**WHAT YOU NEED TO DO**
What is needed here is an exact printout of the data, with no pictures included.

(Before-and-after change records)
┌──
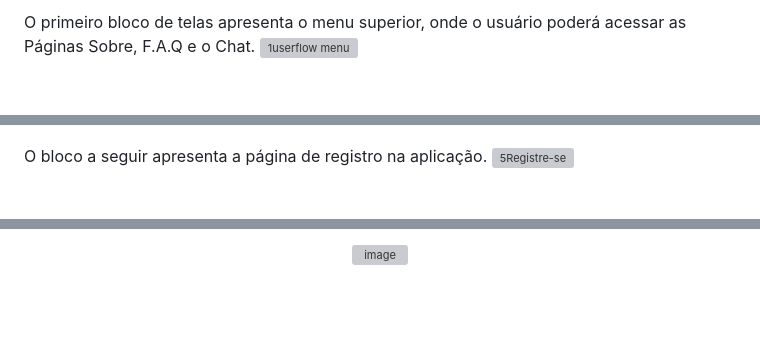
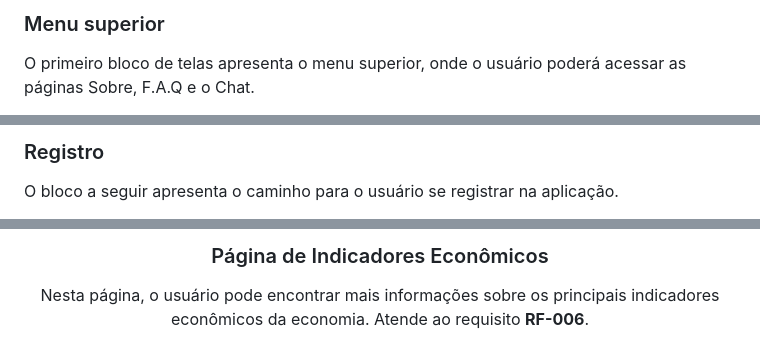
Before and after one commit to ICEI-PUC-Minas-PMV-SI/pmv-si-2023-1-e1-proj-web-t3-organizacao_financeira, a Markdown page: docs/interface.md, 3 parts joined by grey strips. Drawn GitHub-style; blank space fills up the shorter version; grey boxes are pictures that could not be loaded.

```diff
--- a/docs/interface.md
+++ b/docs/interface.md
@@ -10,3 +10,5 @@ O fluxo de usuário da aplicação está dividido em algumas telas que demonstra
 
-O primeiro bloco de telas apresenta o menu superior, onde o usuário poderá acessar as Páginas Sobre, F.A.Q e o Chat.
+### Menu superior
+O primeiro bloco de telas apresenta o menu superior, onde o usuário poderá acessar as páginas Sobre, F.A.Q e o Chat.
+
 ![1userflow menu](https://user-images.githubusercontent.com/127874059/236552206-36be76b8-94ef-4574-883b-b9c21d4e8469.jpg)
@@ -24,5 +34,6 @@ Os próximos dois blocos de telas apresentam o caminho feito para o login e recu
 
 
+### Registro
+O bloco a seguir apresenta o caminho para o usuário se registrar na aplicação.
 
-O bloco a seguir apresenta a página de registro na aplicação.
 ![5Registre-se](https://user-images.githubusercontent.com/127874059/236552688-5fb5b963-dd53-4c7f-87a2-92bf958889f7.png)
@@ -57,5 +81,4 @@ Tela em que o usuário pode acessar a página com dicas financeiras, FAQ, dicas
 
-![image](https://user-images.githubusercontent.com/58302377/235816592-22e9a249-755c-4ce7-98e9-eed61a0626fd.png)
-   </div>
-  <div align="center">
+<h3 align="center">Página de Indicadores Econômicos</h3>
+<p align="center">Nesta página, o usuário pode encontrar mais informações sobre os principais indicadores econômicos da economia. Atende ao requisito <b>RF-006</b>.</p>
 
```
Also changed, not shown: other parts of docs/interface.md (+115 -101 lines).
└──
**EXERCISE RESULT**
Before and after one commit to ICEI-PUC-Minas-PMV-SI/pmv-si-2023-1-e1-proj-web-t3-organizacao_financeira, a Markdown page: docs/interface.md, 3 parts joined by grey strips. Drawn GitHub-style; blank space fills up the shorter version; grey boxes are pictures that could not be loaded.

```diff
--- a/docs/interface.md
+++ b/docs/interface.md
@@ -10,3 +10,5 @@ O fluxo de usuário da aplicação está dividido em algumas telas que demonstra
 
-O primeiro bloco de telas apresenta o menu superior, onde o usuário poderá acessar as Páginas Sobre, F.A.Q e o Chat.
+### Menu superior
+O primeiro bloco de telas apresenta o menu superior, onde o usuário poderá acessar as páginas Sobre, F.A.Q e o Chat.
+
 ![1userflow menu](https://user-images.githubusercontent.com/127874059/236552206-36be76b8-94ef-4574-883b-b9c21d4e8469.jpg)
@@ -24,5 +34,6 @@ Os próximos dois blocos de telas apresentam o caminho feito para o login e recu
 
 
+### Registro
+O bloco a seguir apresenta o caminho para o usuário se registrar na aplicação.
 
-O bloco a seguir apresenta a página de registro na aplicação.
 ![5Registre-se](https://user-images.githubusercontent.com/127874059/236552688-5fb5b963-dd53-4c7f-87a2-92bf958889f7.png)
@@ -57,5 +81,4 @@ Tela em que o usuário pode acessar a página com dicas financeiras, FAQ, dicas
 
-![image](https://user-images.githubusercontent.com/58302377/235816592-22e9a249-755c-4ce7-98e9-eed61a0626fd.png)
-   </div>
-  <div align="center">
+<h3 align="center">Página de Indicadores Econômicos</h3>
+<p align="center">Nesta página, o usuário pode encontrar mais informações sobre os principais indicadores econômicos da economia. Atende ao requisito <b>RF-006</b>.</p>
 
```
Also changed, not shown: other parts of docs/interface.md (+115 -101 lines).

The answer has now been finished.